Why threat of an offer sheet doesn’t faze Leafs GM Kyle Dubas

Maple Leafs GM Kyle Dubas says they have the salary cap space to defend any opposing teams offer sheets, and spends “zero percent of his time” worrying about teams signing Mitch Marner or Auston Matthews to one.

TORONTO — Kyle Dubas views the risk of an offer sheet with about as much concern as you or I might devote to the possibility of getting caught in a downpour while wearing a rain jacket.

Sure, it might happen. But is it really that big of a deal?

“Our salary cap situation is set up that we could defend any of those threats with no worry at all,” Dubas said Monday. “I know that they’ve become a huge topic of late, but I spend zero per cent of my time having any worry about that.

“If a team wants to go down that path with us, that’s the way it goes.”

Now it behooves the Toronto Maple Leafs general manager to project confidence on this particular issue, especially with colleagues watching closely and seemingly little progress having been made on contract extensions for Auston Matthews and Mitch Marner so far.
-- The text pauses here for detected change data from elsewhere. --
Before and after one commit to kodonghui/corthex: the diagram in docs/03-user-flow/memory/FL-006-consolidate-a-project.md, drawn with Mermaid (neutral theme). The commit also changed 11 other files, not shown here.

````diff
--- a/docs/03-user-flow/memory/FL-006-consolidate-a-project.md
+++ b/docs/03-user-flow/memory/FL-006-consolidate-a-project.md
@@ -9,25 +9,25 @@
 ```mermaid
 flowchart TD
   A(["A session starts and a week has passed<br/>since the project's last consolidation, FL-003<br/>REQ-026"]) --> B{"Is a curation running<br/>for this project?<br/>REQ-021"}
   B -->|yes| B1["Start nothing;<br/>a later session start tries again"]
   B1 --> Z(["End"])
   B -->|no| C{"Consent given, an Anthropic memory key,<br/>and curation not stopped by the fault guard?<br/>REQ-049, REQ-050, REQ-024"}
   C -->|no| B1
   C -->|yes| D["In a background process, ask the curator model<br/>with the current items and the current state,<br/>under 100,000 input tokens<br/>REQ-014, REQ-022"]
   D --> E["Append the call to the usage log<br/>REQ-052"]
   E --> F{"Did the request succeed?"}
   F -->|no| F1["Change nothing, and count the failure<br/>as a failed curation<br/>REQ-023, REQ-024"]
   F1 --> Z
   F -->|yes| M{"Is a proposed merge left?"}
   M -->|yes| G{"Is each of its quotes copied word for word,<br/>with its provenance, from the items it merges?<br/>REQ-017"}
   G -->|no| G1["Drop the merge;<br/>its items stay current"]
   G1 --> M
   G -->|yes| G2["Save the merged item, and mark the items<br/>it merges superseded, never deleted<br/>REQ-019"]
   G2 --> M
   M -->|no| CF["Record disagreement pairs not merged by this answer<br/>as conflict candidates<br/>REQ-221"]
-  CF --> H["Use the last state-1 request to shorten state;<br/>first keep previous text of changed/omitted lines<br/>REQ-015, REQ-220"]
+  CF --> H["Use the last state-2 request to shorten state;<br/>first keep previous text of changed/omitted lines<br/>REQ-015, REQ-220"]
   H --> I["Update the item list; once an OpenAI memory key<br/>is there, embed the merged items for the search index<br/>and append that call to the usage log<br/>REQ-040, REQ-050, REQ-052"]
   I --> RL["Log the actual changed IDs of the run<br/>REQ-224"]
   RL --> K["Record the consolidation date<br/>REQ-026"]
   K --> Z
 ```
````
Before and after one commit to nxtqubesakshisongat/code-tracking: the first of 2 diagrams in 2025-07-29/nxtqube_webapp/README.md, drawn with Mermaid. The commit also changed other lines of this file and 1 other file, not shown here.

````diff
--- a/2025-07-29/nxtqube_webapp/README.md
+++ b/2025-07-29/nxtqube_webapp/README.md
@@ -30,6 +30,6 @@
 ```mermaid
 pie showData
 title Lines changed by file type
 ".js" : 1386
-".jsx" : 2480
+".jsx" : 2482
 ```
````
However, he raises an important point here — one often overlooked when the topic is broached by fans or members of the media.

The Leafs currently have just $56 million in cap commitments made for next season. With an anticipated salary cap ceiling of $83 million for 2019-20, and a collective bargaining agreement that permits teams to exceed the ceiling by 10 per cent each summer, Toronto projects to have about $35 million in available space on July 1.

In other words: More than enough to match league maximum deals for both Matthews and Marner, should rival teams choose to extend offer sheets in that amount.

Of course, Dubas doesn’t intend to let either situation get anywhere near that point after just negotiating with his other marquee young forward, William Nylander, right up until the final minutes of the signing deadline on Dec. 1.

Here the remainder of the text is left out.